Read through the listing below, and copy every line where the string "events" appears.

□ □ □ □ □

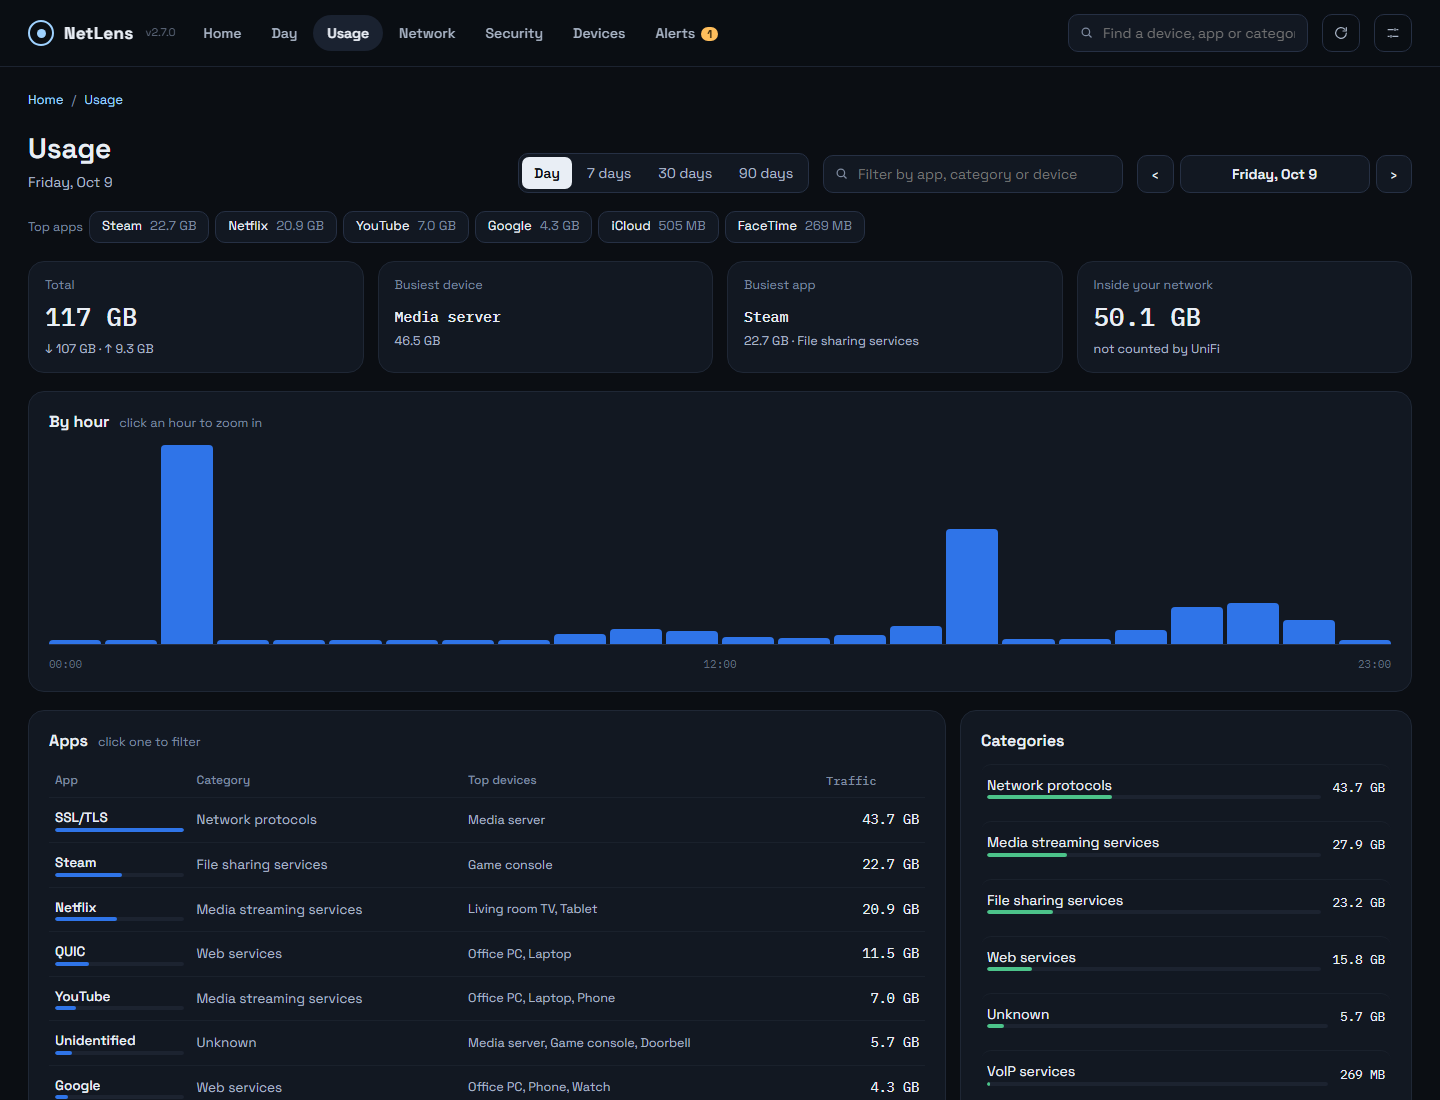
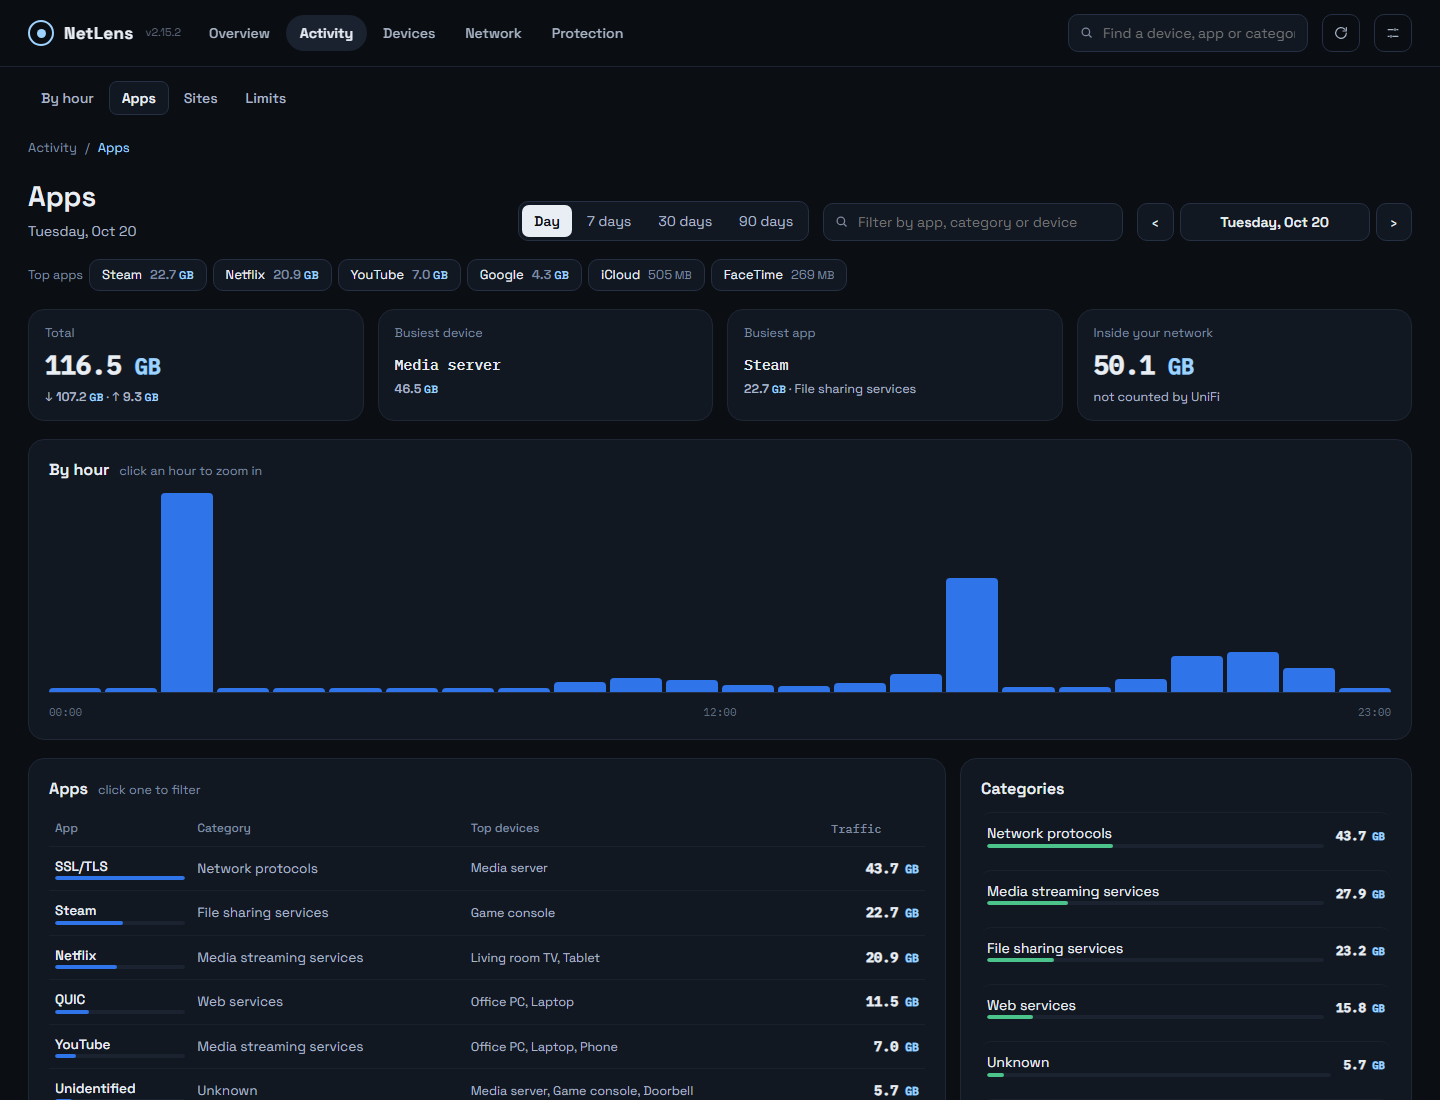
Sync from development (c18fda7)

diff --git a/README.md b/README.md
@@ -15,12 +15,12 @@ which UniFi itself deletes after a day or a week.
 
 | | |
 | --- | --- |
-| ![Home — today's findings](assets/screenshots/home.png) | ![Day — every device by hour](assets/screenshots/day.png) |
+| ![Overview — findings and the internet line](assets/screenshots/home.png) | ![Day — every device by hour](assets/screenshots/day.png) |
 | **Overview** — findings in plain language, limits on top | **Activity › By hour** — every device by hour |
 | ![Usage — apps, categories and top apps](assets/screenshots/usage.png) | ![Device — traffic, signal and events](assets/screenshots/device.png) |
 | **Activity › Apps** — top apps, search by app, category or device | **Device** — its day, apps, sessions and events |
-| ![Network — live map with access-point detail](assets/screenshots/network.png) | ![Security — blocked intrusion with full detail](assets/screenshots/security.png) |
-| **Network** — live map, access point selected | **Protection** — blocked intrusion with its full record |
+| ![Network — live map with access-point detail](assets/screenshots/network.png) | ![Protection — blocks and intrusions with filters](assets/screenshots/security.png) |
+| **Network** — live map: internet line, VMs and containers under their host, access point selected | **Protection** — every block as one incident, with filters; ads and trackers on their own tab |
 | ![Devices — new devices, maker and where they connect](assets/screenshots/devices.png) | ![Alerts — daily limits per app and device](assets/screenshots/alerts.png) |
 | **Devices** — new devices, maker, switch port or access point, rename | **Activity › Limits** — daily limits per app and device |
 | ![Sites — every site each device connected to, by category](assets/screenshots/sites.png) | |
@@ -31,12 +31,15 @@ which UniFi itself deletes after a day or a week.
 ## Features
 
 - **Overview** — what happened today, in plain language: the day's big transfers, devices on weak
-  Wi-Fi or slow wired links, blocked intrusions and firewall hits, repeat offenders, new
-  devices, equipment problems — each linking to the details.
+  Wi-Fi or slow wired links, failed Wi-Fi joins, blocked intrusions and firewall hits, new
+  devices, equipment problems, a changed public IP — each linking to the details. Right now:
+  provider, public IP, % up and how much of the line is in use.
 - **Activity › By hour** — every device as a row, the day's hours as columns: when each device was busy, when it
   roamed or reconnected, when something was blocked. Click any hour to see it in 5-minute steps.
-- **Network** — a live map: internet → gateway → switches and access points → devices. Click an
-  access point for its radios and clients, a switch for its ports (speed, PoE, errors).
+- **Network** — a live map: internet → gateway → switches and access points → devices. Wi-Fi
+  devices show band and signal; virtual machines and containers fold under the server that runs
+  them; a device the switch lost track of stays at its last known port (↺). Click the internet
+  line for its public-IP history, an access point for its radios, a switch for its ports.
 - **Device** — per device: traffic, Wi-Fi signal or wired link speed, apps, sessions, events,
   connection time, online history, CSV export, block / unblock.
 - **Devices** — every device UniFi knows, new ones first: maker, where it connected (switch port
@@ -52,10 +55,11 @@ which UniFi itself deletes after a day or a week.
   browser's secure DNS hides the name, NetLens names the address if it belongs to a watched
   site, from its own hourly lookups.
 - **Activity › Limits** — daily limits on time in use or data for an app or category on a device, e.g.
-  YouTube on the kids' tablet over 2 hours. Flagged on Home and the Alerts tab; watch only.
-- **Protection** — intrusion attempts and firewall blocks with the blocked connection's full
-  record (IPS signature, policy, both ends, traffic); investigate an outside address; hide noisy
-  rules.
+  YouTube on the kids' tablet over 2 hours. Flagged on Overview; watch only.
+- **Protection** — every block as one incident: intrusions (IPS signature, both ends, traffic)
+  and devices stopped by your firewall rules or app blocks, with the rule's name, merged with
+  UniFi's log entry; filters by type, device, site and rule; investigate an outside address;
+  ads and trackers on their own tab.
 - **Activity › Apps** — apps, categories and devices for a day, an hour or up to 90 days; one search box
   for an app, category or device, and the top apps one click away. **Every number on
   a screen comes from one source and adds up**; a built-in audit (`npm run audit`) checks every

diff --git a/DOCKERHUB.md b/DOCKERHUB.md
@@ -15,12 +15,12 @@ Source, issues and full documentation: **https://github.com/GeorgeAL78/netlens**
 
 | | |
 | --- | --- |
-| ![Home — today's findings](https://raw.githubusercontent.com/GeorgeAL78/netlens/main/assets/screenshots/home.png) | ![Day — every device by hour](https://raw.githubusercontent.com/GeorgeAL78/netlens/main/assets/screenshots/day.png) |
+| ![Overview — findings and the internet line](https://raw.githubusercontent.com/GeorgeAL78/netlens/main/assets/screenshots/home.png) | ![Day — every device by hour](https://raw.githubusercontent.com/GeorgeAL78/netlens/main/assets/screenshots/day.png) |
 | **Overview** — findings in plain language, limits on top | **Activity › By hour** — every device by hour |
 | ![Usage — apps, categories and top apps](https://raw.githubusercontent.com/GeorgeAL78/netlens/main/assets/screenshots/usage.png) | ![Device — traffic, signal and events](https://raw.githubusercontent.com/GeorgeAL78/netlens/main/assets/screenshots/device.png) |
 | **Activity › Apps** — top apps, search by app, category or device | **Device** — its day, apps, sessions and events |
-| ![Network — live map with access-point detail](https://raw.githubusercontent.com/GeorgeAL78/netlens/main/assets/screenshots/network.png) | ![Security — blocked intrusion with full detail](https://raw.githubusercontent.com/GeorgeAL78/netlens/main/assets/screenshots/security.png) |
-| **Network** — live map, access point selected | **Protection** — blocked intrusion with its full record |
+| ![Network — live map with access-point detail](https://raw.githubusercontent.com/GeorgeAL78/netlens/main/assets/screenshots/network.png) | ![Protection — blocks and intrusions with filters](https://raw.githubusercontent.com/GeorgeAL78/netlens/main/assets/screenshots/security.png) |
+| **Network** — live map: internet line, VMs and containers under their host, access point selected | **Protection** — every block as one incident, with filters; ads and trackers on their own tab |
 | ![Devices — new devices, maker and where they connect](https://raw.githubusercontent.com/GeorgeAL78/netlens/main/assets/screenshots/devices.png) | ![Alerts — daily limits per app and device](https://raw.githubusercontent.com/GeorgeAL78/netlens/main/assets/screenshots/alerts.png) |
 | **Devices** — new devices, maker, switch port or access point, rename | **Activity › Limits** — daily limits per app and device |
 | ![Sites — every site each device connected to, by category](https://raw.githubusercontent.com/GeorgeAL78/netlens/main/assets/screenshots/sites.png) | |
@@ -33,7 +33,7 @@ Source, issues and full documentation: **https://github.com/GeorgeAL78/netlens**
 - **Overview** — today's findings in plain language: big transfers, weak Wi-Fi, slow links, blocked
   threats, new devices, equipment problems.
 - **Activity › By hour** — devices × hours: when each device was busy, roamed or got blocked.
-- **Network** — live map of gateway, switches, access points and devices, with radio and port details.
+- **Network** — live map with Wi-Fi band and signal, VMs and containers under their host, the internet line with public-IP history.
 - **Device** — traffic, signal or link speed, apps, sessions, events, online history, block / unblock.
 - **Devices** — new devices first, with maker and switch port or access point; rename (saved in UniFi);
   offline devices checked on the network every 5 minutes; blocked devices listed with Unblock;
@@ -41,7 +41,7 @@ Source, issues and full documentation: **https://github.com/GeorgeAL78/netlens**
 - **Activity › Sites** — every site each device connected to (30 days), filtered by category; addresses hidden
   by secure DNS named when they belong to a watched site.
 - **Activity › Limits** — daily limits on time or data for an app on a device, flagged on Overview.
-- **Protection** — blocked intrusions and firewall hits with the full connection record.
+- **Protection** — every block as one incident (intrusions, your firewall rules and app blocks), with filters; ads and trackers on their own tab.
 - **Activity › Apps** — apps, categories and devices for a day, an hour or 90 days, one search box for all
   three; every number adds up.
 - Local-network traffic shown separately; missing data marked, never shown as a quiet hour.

□ □ □ □ □

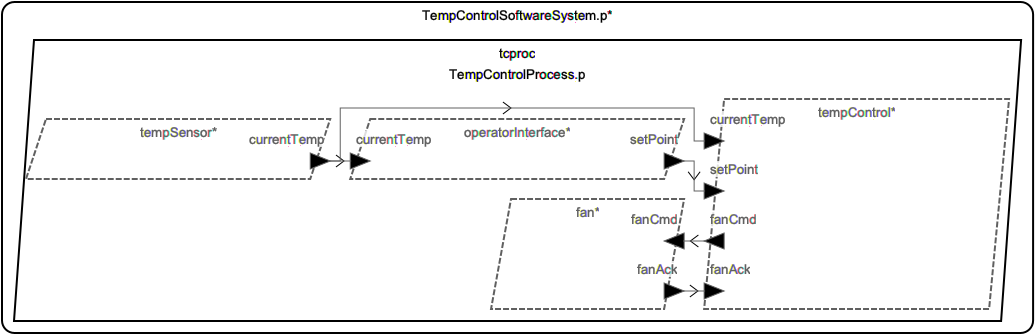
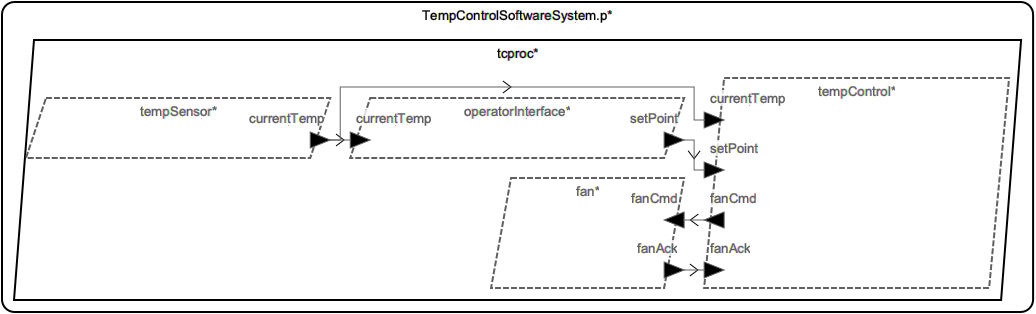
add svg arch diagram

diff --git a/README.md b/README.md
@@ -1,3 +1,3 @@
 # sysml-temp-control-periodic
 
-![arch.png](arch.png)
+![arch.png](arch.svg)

□ □ □ □ □

(Answer box)
 | ![Usage — apps, categories and top apps](assets/screenshots/usage.png) | ![Device — traffic, signal and events](assets/screenshots/device.png) |
 | **Activity › Apps** — top apps, search by app, category or device | **Device** — its day, apps, sessions and events |
 - **Device** — per device: traffic, Wi-Fi signal or wired link speed, apps, sessions, events,
 | ![Usage — apps, categories and top apps](https://raw.githubusercontent.com/GeorgeAL78/netlens/main/assets/screenshots/usage.png) | ![Device — traffic, signal and events](https://raw.githubusercontent.com/GeorgeAL78/netlens/main/assets/screenshots/device.png) |
 | **Activity › Apps** — top apps, search by app, category or device | **Device** — its day, apps, sessions and events |
 - **Device** — traffic, signal or link speed, apps, sessions, events, online history, block / unblock.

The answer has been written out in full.